Salamanders aren’t that common in Minnesota—you’d have to comb the whole state to find four species, according to researcher Ken Kozak. Mountains are home to most of the world’s 580 living species of salamanders, with the highest concentrations in southern Appalachia and the Mexico-to-Panama highlands.
What’s more, salamanders are so common in high-elevation forests that their total biomass often exceeds that of rodents and birds. They’re such a critical link in food webs that anything affecting salamanders could have a cascading effect on mountain ecosystems.
Kozak has been tracking salamanders in their mountain habitats for years. These days, he is accompanied by students up and down the slippery paths, in temperatures that range from summer to winter and back in a single day. Together they investigate why mountains are so rich in diversity and how that diversity is affected by rapidly changing climate. To do it, Kozak merges theory and approaches from evolution, ecology, and geographic information science (GIS)—an innovative synthesis with significance far beyond the mountains.
Kozak joined the University in 2007 in a dual role—assistant professor of fisheries, wildlife, and conservation biology, and curator for amphibians at the Bell Museum of Natural History. As an emerging international leader in the study of biological diversity and predicting the impact of climate change on organisms, he was named a McKnight Land-Grant Professor for 2010-12.
The particular kind of salamanders that Kozak and his teams study are lungless, the only amphibians in the world that breathe entirely through their skin. This makes them particularly sensitive to changes in climate.
Many species are so narrowly adapted to the climate at specific elevations that they aren’t likely to survive in changing climates by moving. For the salamanders, the mountains are what Kozak calls “islands in the sky.”
Research projects bring together, on one hand, the study of evolutionary trees that map the environmental conditions under which species originated and how slowly or quickly they adapt and, on the other hand, field and lab work that quantify how salamander species respond to changes in temperature and humidity.
Conducting an explicit test of how species respond to changes in climate with proper, collected field data is rare in the line of research that Kozak is conducting, according to a colleague at the University of Copenhagen.
Kozak also leads a large international collaboration of scientists in several fields that is testing whether similar processes drive diversity patterns in more types of animals and mountainous regions around the world.
With the McKnight award, Kozak plans to spend time getting data on salamander species that live in the mountains of Mexico and Central America.

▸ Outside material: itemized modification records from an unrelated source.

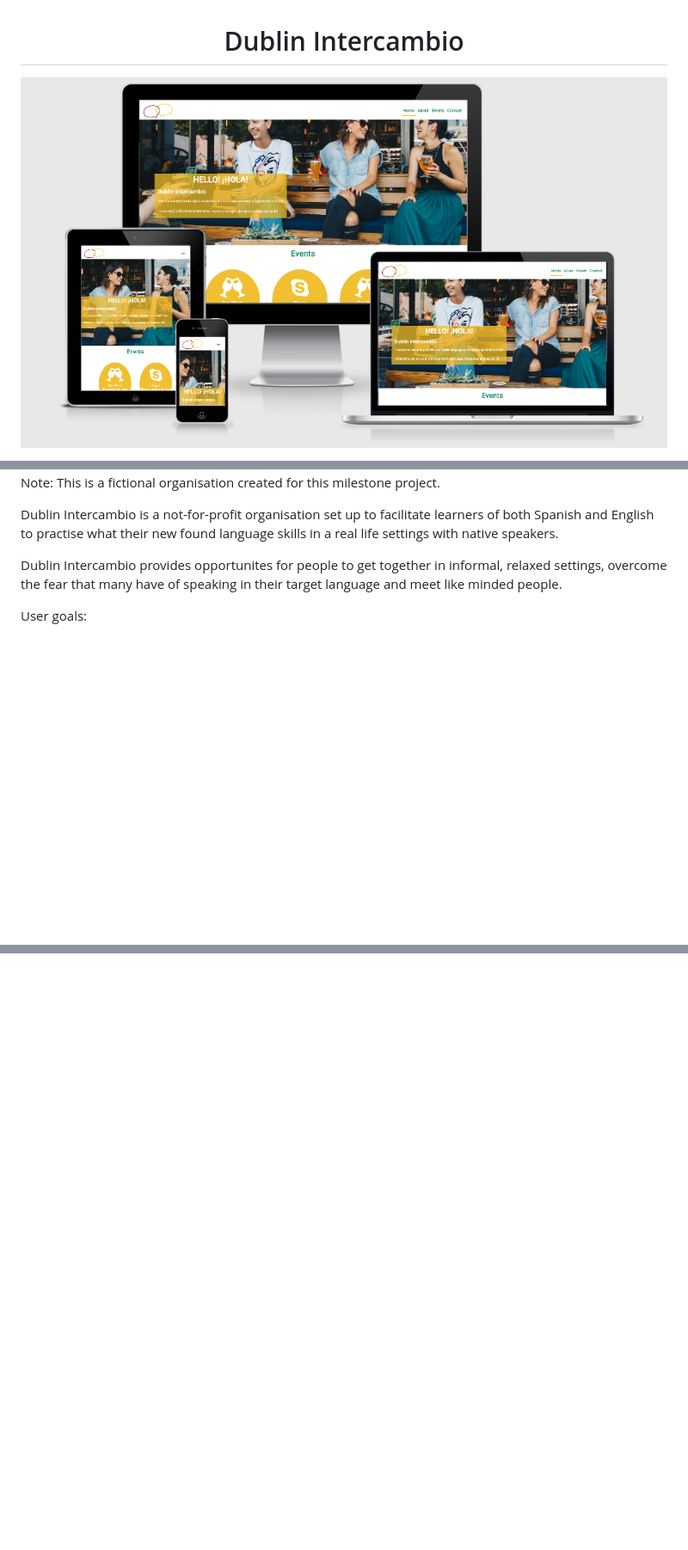
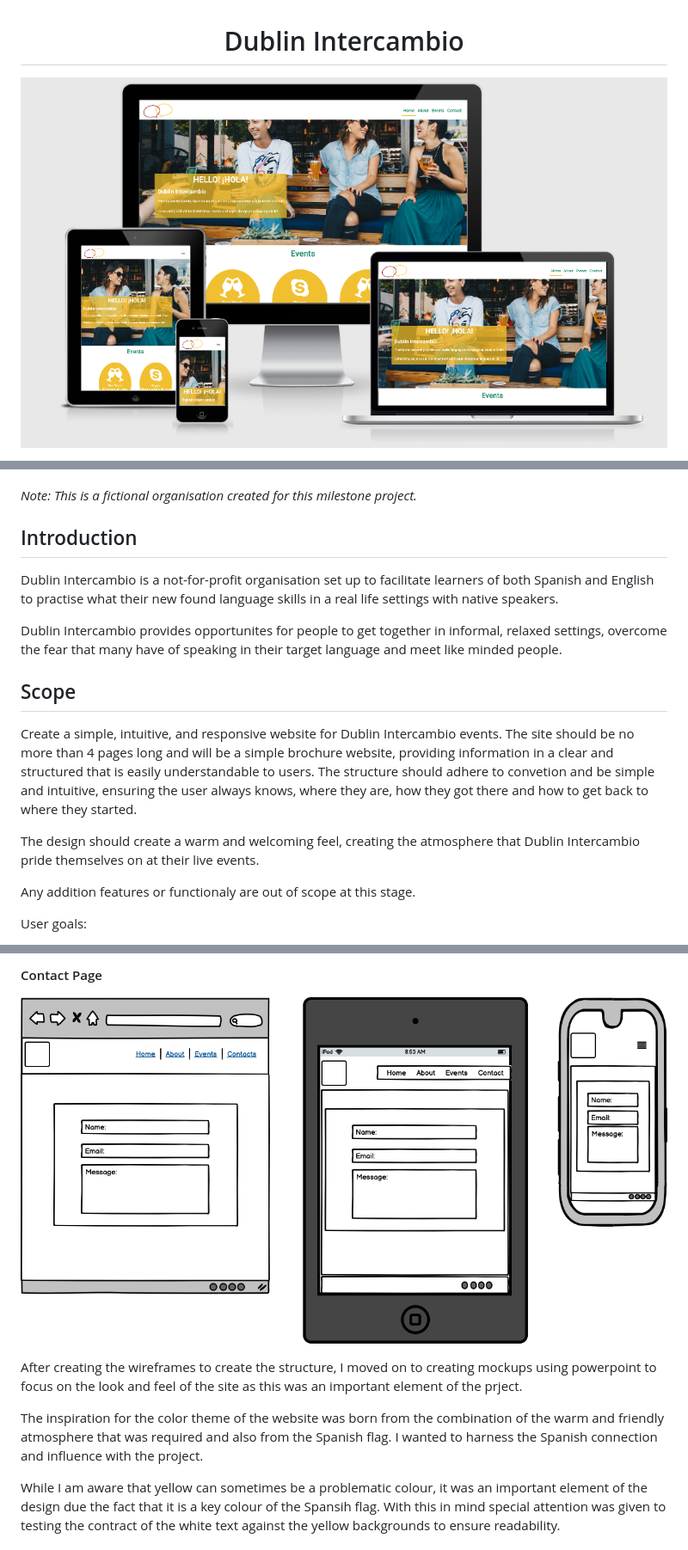
Before and after one commit to Code-Institute-Submissions/dublin_intercambio, a Markdown page: README.md, 3 parts joined by grey strips. Shown at 86% size. GitHub-like rendering; blank space fills up the shorter version.

Commit message:
Wireframes and mockups added to README plus intro added

```diff
--- a/README.md
+++ b/README.md
@@ -2,5 +2,5 @@
   <a href="">Dublin Intercambio</a>
 </h1>
 
-![Dublin intercambio](assets/readme_images/multi_device_view.jpg)
+![Dublin intercambio](assets/documentation/additional_images/multi_device_view.jpg)
 
@@ -10,9 +8,24 @@
 
-Note: This is a fictional organisation created for this milestone project.
 
-Dublin Intercambio is a not-for-profit organisation set up to facilitate learners of both Spanish and English to practise what their new found language skills in a real life settings with native speakers.
+*Note: This is a fictional organisation created for this milestone project.*
+## Introduction
 
-Dublin Intercambio provides opportunites for people to get together in informal, relaxed settings, overcome the fear that many have of speaking in their target language and meet like minded people.
+Dublin Intercambio is a not-for-profit organisation set up to facilitate learners of both Spanish and English to practise what their
+new found language skills in a real life settings with native speakers.
+
+Dublin Intercambio provides opportunites for people to get together in informal, relaxed settings, overcome the fear that many have
+of speaking in their target language and meet like minded people.
+
+## Scope
+
+Create a simple, intuitive, and responsive website for Dublin Intercambio events. The site should be no more than 4 pages long and will
+be a simple brochure website, providing information in a clear and structured that is easily understandable to users.  The structure should
+adhere to convetion and be simple and intuitive, ensuring the user always knows, where they are, how they got there and how to get back to
+where they started.
+
+The design should create a warm and welcoming feel, creating the atmosphere that Dublin Intercambio pride themselves on at their live events.
+
+Any addition features or functionaly are out of scope at this stage.
 
 User goals:
 * To find out how to take part in a language exchange
@@ -56,0 +85,15 @@ Add links/images here
+#### Contact Page
+![Contact page wireframe](assets/documentation/wireframes/contact.png)
+
+
+After creating the wireframes to create the structure, I moved on to creating mockups using powerpoint to focus on the look and feel of the site as this was
+an important element of the prject.
+
+The inspiration for the color theme of the website was born from the combination of the warm and friendly atmosphere that was required and
+also from the Spanish flag.  I wanted to harness the Spanish connection and influence with the project.
+
+While I am aware that yellow can sometimes be a problematic colour, it was an important element of the design due the fact that it is
+a key colour of the Spansih flag. With this in mind special attention was given to testing the contract of the white text against the yellow
+backgrounds to ensure readability.
+
+
```
Also changed, not shown: other parts of README.md (+44 -12 lines), assets/documentation/additional_images/code_button.jpg (renamed from assets/readme_images/code_button.jpg), assets/documentation/additional_images/multi_device_view.jpg (renamed from assets/readme_images/multi_device_view.jpg), assets/documentation/wireframes/about.png (renamed from assets/documentation/wireframes/About.png), assets/documentation/wireframes/contact.png (renamed from assets/documentation/wireframes/Contact.png), assets/documentation/wireframes/events.png (renamed from assets/documentation/wireframes/Events.png), assets/documentation/wireframes/home.png (renamed from assets/documentation/wireframes/Home page.png).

He’s also planning a trip to the Centre for Tropical Biodiversity and Climate Change at James Cook University in Australia, to develop his approach in collaboration with some of the world’s leaders in climate-change biology.
Kenneth Kozak, fisheries, wildlife, and conservation biology, and Bell Museum of Natural History: What can salamanders tell us about the origin and fate of the world’s biodiversity hotspots?
Read more about Kozak and his work:
Not the heat, but the diversity (Dec. 14, 2010)
Salamanders, changing with the times (KARE, Dec. 9, 2010)
Salamanders of Appalachia (July 17, 2007)
Post by Gayla Marty
Originally published on Research @ the U of M.